The frequency of the primary alternating current, along with the permeability and resisitivity of the material, decide the depth that the eddy currents penetrate and therefore the distribution of heat within the work piece. The particular design of the coils, along with temperature sensors and feedback controls, allows either the entire work piece or a specific area to be heated. The repeatability of the process is excellent. Oscillator circuits containing triodes are commonly used to generate the RF currents.

Applications of Induction Heating Technology

Induction heating allows the targeted heating of an applicable item for applications including surface hardening, melting, brazing and soldering and heating to fit. Iron and its alloys respond best to induction heating, due to their ferromagnetic nature. Eddy currents can, however, be generated in any conductor, and magnetic hysteresis can occur in any magnetic material. Induction heating has been used to heat liquid conductors (such as molten metals) and also gaseous conductors (such as a gas plasma). Few popular applications of induction heating technology are:

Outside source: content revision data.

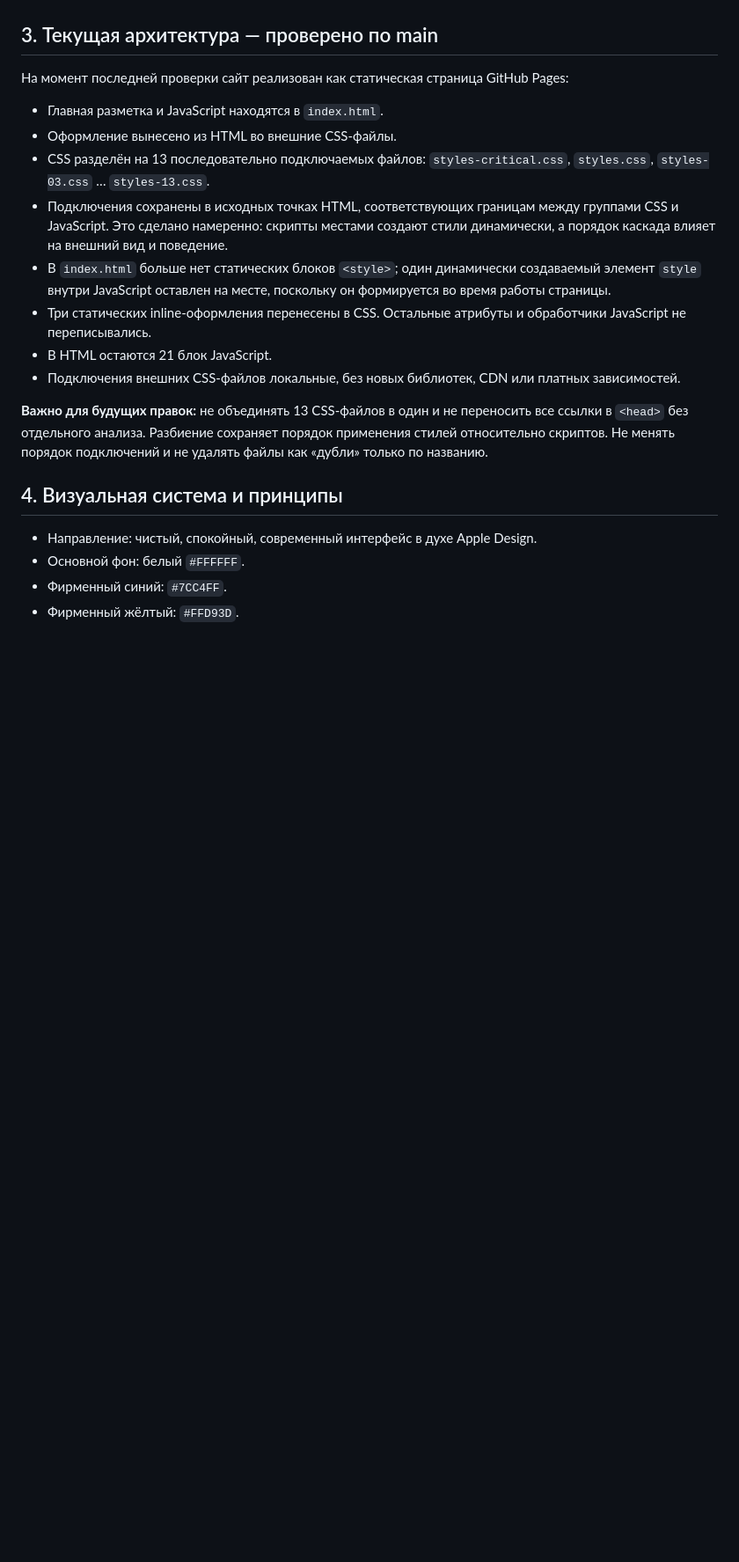
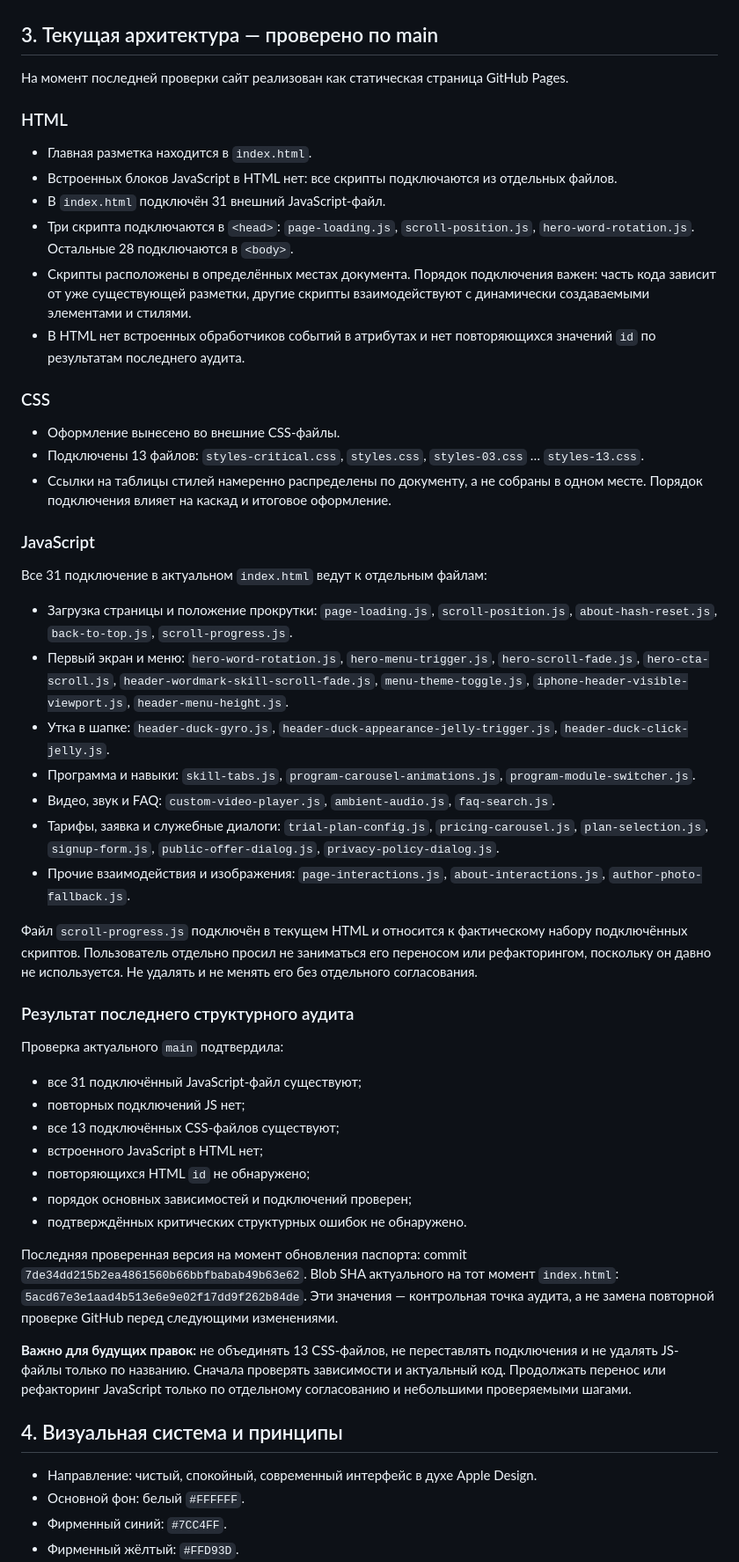
Before and after one commit to Republic-585/mam-ya-sam, a Markdown page: PROJECT_CONTEXT.md, the part around one of its changes. Shown at 88% size. Rendered like a GitHub page; blank space fills up the shorter version.

Commit message:
Update project context for external JS architecture

```diff
--- a/PROJECT_CONTEXT.md
+++ b/PROJECT_CONTEXT.md
@@ -26,20 +26,52 @@
 
 ## 3. Текущая архитектура — проверено по main
 
-На момент последней проверки сайт реализован как статическая страница GitHub Pages:
+На момент последней проверки сайт реализован как статическая страница GitHub Pages.
 
-- Главная разметка и JavaScript находятся в `index.html`.
-- Оформление вынесено из HTML во внешние CSS-файлы.
-- CSS разделён на 13 последовательно подключаемых файлов: `styles-critical.css`, `styles.css`, `styles-03.css` … `styles-13.css`.
-- Подключения сохранены в исходных точках HTML, соответствующих границам между группами CSS и JavaScript. Это сделано намеренно: скрипты местами создают стили динамически, а порядок каскада влияет на внешний вид и поведение.
-- В `index.html` больше нет статических блоков `<style>`; один динамически создаваемый элемент `style` внутри JavaScript оставлен на месте, поскольку он формируется во время работы страницы.
-- Три статических inline-оформления перенесены в CSS. Остальные атрибуты и обработчики JavaScript не переписывались.
-- В HTML остаются 21 блок JavaScript.
-- Подключения внешних CSS-файлов локальные, без новых библиотек, CDN или платных зависимостей.
+### HTML
 
-**Важно для будущих правок:** не объединять 13 CSS-файлов в один и не переносить все ссылки в `<head>` без отдельного анализа. Разбиение сохраняет порядок применения стилей относительно скриптов. Не менять порядок подключений и не удалять файлы как «дубли» только по названию.
+- Главная разметка находится в `index.html`.
+- Встроенных блоков JavaScript в HTML нет: все скрипты подключаются из отдельных файлов.
+- В `index.html` подключён 31 внешний JavaScript-файл.
+- Три скрипта подключаются в `<head>`: `page-loading.js`, `scroll-position.js`, `hero-word-rotation.js`. Остальные 28 подключаются в `<body>`.
+- Скрипты расположены в определённых местах документа. Порядок подключения важен: часть кода зависит от уже существующей разметки, другие скрипты взаимодействуют с динамически создаваемыми элементами и стилями.
+- В HTML нет встроенных обработчиков событий в атрибутах и нет повторяющихся значений `id` по результатам последнего аудита.
 
+### CSS
 
+- Оформление вынесено во внешние CSS-файлы.
+- Подключены 13 файлов: `styles-critical.css`, `styles.css`, `styles-03.css` … `styles-13.css`.
+- Ссылки на таблицы стилей намеренно распределены по документу, а не собраны в одном месте. Порядок подключения влияет на каскад и итоговое оформление.
+
+### JavaScript
+
+Все 31 подключение в актуальном `index.html` ведут к отдельным файлам:
+
+- Загрузка страницы и положение прокрутки: `page-loading.js`, `scroll-position.js`, `about-hash-reset.js`, `back-to-top.js`, `scroll-progress.js`.
+- Первый экран и меню: `hero-word-rotation.js`, `hero-menu-trigger.js`, `hero-scroll-fade.js`, `hero-cta-scroll.js`, `header-wordmark-skill-scroll-fade.js`, `menu-theme-toggle.js`, `iphone-header-visible-viewport.js`, `header-menu-height.js`.
+- Утка в шапке: `header-duck-gyro.js`, `header-duck-appearance-jelly-trigger.js`, `header-duck-click-jelly.js`.
+- Программа и навыки: `skill-tabs.js`, `program-carousel-animations.js`, `program-module-switcher.js`.
+- Видео, звук и FAQ: `custom-video-player.js`, `ambient-audio.js`, `faq-search.js`.
+- Тарифы, заявка и служебные диалоги: `trial-plan-config.js`, `pricing-carousel.js`, `plan-selection.js`, `signup-form.js`, `public-offer-dialog.js`, `privacy-policy-dialog.js`.
+- Прочие взаимодействия и изображения: `page-interactions.js`, `about-interactions.js`, `author-photo-fallback.js`.
+
+Файл `scroll-progress.js` подключён в текущем HTML и относится к фактическому набору подключённых скриптов. Пользователь отдельно просил не заниматься его переносом или рефакторингом, поскольку он давно не используется. Не удалять и не менять его без отдельного согласования.
+
+### Результат последнего структурного аудита
+
+Проверка актуального `main` подтвердила:
+
+- все 31 подключённый JavaScript-файл существуют;
+- повторных подключений JS нет;
+- все 13 подключённых CSS-файлов существуют;
+- встроенного JavaScript в HTML нет;
+- повторяющихся HTML `id` не обнаружено;
+- порядок основных зависимостей и подключений проверен;
+- подтверждённых критических структурных ошибок не обнаружено.
+
+Последняя проверенная версия на момент обновления паспорта: commit `7de34dd215b2ea4861560b66bbfbabab49b63e62`. Blob SHA актуального на тот момент `index.html`: `5acd67e3e1aad4b513e6e9e02f17dd9f262b84de`. Эти значения — контрольная точка аудита, а не замена повторной проверке GitHub перед следующими изменениями.
+
+**Важно для будущих правок:** не объединять 13 CSS-файлов, не переставлять подключения и не удалять JS-файлы только по названию. Сначала проверять зависимости и актуальный код. Продолжать перенос или рефакторинг JavaScript только по отдельному согласованию и небольшими проверяемыми шагами.
 ## 4. Визуальная система и принципы
 
 - Направление: чистый, спокойный, современный интерфейс в духе Apple Design.
```
Also changed, not shown: other parts of PROJECT_CONTEXT.md (+3 -3 lines).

  • Induction Heating Furnace – An induction furnace uses induction to heat metal to its melting point. Once molten, the high-frequency magnetic field can also be used to stir the hot metal, which is useful in ensuring that alloying additions are fully mixed into the melt.
  • Induction Welding – Smaller-scale induction heating process is used for induction welding. Plastics may also be welded by induction, if they are either doped with ferromagnetic ceramics or by metallic particles.
  • Induction Cooking – In induction cooking, an induction coil in the cook-top heats the iron base of cookware. The heat induced in the base is transferred to the food via conduction. Benefits of induction cookers include efficiency, safety (the induction cook-top is not heated itself) and speed.
  • Induction Brazing – Induction brazing is often used in higher production runs. It produces uniform results and is very repeatable.
  • Induction Sealing – Induction heating is often used in cap sealing.
  • Induction Heating Treatment – Induction heating is often used in the heat treatment of metal items. The most common applications are induction hardening of steel parts, induction soldering/brazing as a means of joining metal components and induction Annealing to selectively soften a selected area of a steel part. Induction heating is often used to heat an item causing it to expand prior to fitting or assembly. Bearings are routinely heated in this way using mains frequency (50/60 Hz) and a laminated steel transformer type core passing through the centre of the bearing.